The Book of Snobs is a collection of satirical works, first published in the magazine Punch as The Snobs of England, By One of Themselves. Published in 1848, the book was serialised in 1846/47 around the same time as Vanity Fair.... read more
Mockingjay is the third installment of The Hunger Games trilogy by Suzanne Collins. Mockingjay was released on August 24, 2010, with an initial print run of 1.2 million copies which was bumped up from 750,000 copies.
Mockingjay by Suzanne Collins: After her rescue by rebels, Katniss reluctantly agrees to become "the Mockingjay", a symbol of the rebellion against the Capitol. As part of a deal, she demands that the leader of District 13, President Coin, grant immunity to all of the victors of the Hunger Games. She also demands the right to kill President Snow herself. In a daring rescue, Peeta and other victors are rescued from the Capitol. However, Peeta has been brainwashed into hating Katniss, and tries to kill her upon their reunion in District 13.... read more
Against all odds, Katniss Everdeen has won the annual Hunger Games with fellow district tribute Peeta Mellark. But it was a victory won by defiance of the Capitol and their harsh rules. Katniss and Peeta should be happy. After all, they have just won for themselves and their families a life of safety and plenty. But there are rumors of rebellion among the subjects, and... read more

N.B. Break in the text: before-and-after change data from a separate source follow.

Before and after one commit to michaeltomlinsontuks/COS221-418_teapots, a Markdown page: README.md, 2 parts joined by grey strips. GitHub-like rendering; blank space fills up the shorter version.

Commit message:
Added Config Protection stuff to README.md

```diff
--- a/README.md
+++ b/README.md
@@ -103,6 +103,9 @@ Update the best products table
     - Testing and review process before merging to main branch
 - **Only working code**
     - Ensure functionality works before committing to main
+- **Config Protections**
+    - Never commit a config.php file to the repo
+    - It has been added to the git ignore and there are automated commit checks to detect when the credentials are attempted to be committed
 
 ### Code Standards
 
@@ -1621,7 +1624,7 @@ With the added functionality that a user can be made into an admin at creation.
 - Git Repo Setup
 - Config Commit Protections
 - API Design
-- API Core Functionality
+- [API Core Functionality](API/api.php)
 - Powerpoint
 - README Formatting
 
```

Could you survive on your own, in the wild, with everyone out to make sure you don't live to see the morning?
In the ruins of a place once known as North America lies the nation of Panem, a shining Capitol surrounded by twelve outlying districts. The Capitol is harsh and cruel and keeps the districts in line by forcing them all to send one boy and one girl between the ages of twelve and eigh to participate in the annual Hunger Games, a fight to the death on live TV. Six -year-old Katniss Everdeen, who lives alone with her mother and younger sister, regards it as a death sentence when she is forced to ... read more
A book which is the result of thirty years of research and observation of a great intellect itself makes it apart from all others in the bookshelves. This book gives new meaning to his visuals. This book gives an insight into the various observation made by this great researcher in various field of science, art, astronomy, and painting. His study of perspective modern optics makes it clear that he studied the subjects of various branches of modern science and understood its interdependence and individual existence. The random observations and studies of Leonardo Da Vinci are compiled in an excellent way. This book brings out the... read more

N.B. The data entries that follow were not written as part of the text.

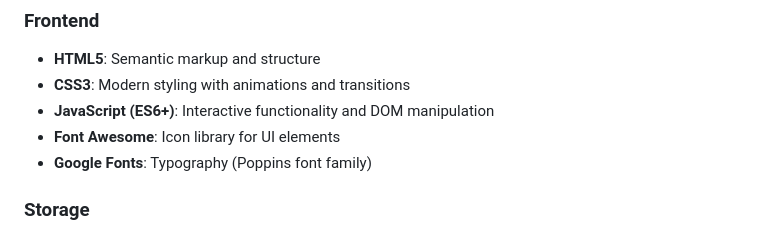
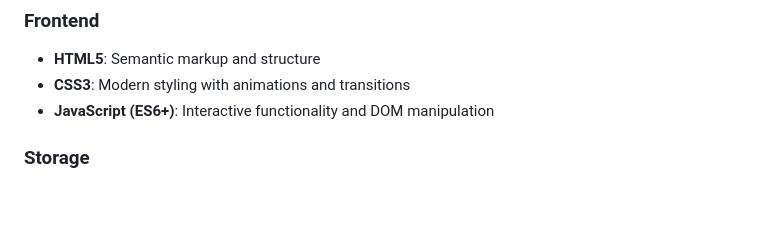
Before and after one commit to fila2328/IP-Project, a Markdown page: README.md, the part around the change. Drawn GitHub-style; blank space fills up the shorter version.

Commit message:
Update
Removed Font Awesome and Google Fonts from the frontend section.

```diff
--- a/README.md
+++ b/README.md
@@ -32,8 +32,7 @@ The School Feedback System is a modern, responsive web application that allows s
 - **HTML5**: Semantic markup and structure
 - **CSS3**: Modern styling with animations and transitions
 - **JavaScript (ES6+)**: Interactive functionality and DOM manipulation
-- **Font Awesome**: Icon library for UI elements
-- **Google Fonts**: Typography (Poppins font family)
+
 
 ### Storage
 - **LocalStorage**: Persistent data storage for users and feedback
```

Brilliant literature is often challenging, bizarre, and demands total attention and hard work on the reader’s part. Balaam, by Moses Aaron is such a work. It is a powerful story of a madman who believes he is heathen prophet Balaam; who many readers will know was the most vilified of Biblical characters. Aaron’s Balaam uses dialogue with an imaginary doctor to sort through the horrors of his mind. This is not a book for everyone. Readers will be challenged by the author’s unconventional writing style, and will find the unpunctuated text difficult to negotiate.... read more

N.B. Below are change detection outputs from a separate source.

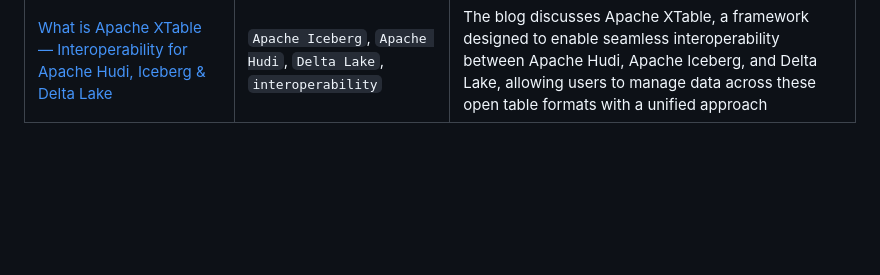
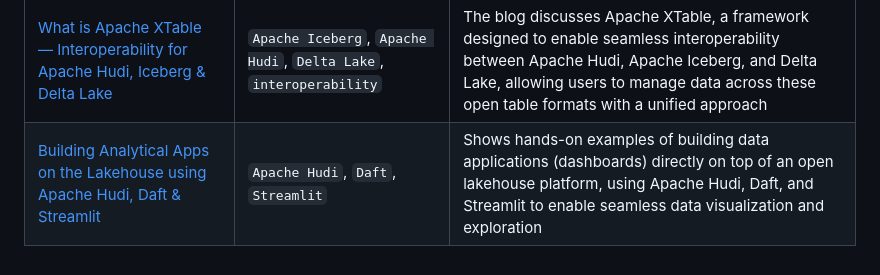
Before and after one commit to dipankarmazumdar/awesome-lakehouse-guide, a Markdown page: README.md, the part around the change. Drawn GitHub-style; blank space fills up the shorter version.

```diff
--- a/README.md
+++ b/README.md
@@ -93,4 +93,10 @@
     <td><code>Apache Iceberg</code>, <code>Apache Hudi</code>, <code>Delta Lake</code>, <code>interoperability</code></td>
     <td>The blog discusses Apache XTable, a framework designed to enable seamless interoperability between Apache Hudi, Apache Iceberg, and Delta Lake, allowing users to manage data across these open table formats with a unified approach</td>
   </tr>
+    </tr>
+   <tr>
+    <td><a href="https://medium.com/apache-hudi-blogs/building-analytical-apps-on-the-lakehouse-using-apache-hudi-daft-streamlit-3224766fe58a" target="_blank">Building Analytical Apps on the Lakehouse using Apache Hudi, Daft & Streamlit</a></td>
+    <td><code>Apache Hudi</code>, <code>Daft</code>, <code>Streamlit</code></td>
+    <td>Shows hands-on examples of building data applications (dashboards) directly on top of an open lakehouse platform, using Apache Hudi, Daft, and Streamlit to enable seamless data visualization and exploration</td>
+  </tr>
 </table>
```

Friedrich Nietzsche's "The Antichrist" might be more aptly named "The Antichristian," for it is an unmitigated attack on Christianity that Nietzsche makes within the text instead of an exposition on evil or Satan as the title might suggest. In "The Antichrist," Nietzsche presents... read more
Deterring Democracy is a book published in 1992 by Noam Chomsky, which explores the differences between the humanitarian rhetoric and imperialistic reality of United States foreign policy and how it affects various countries around the world.... read more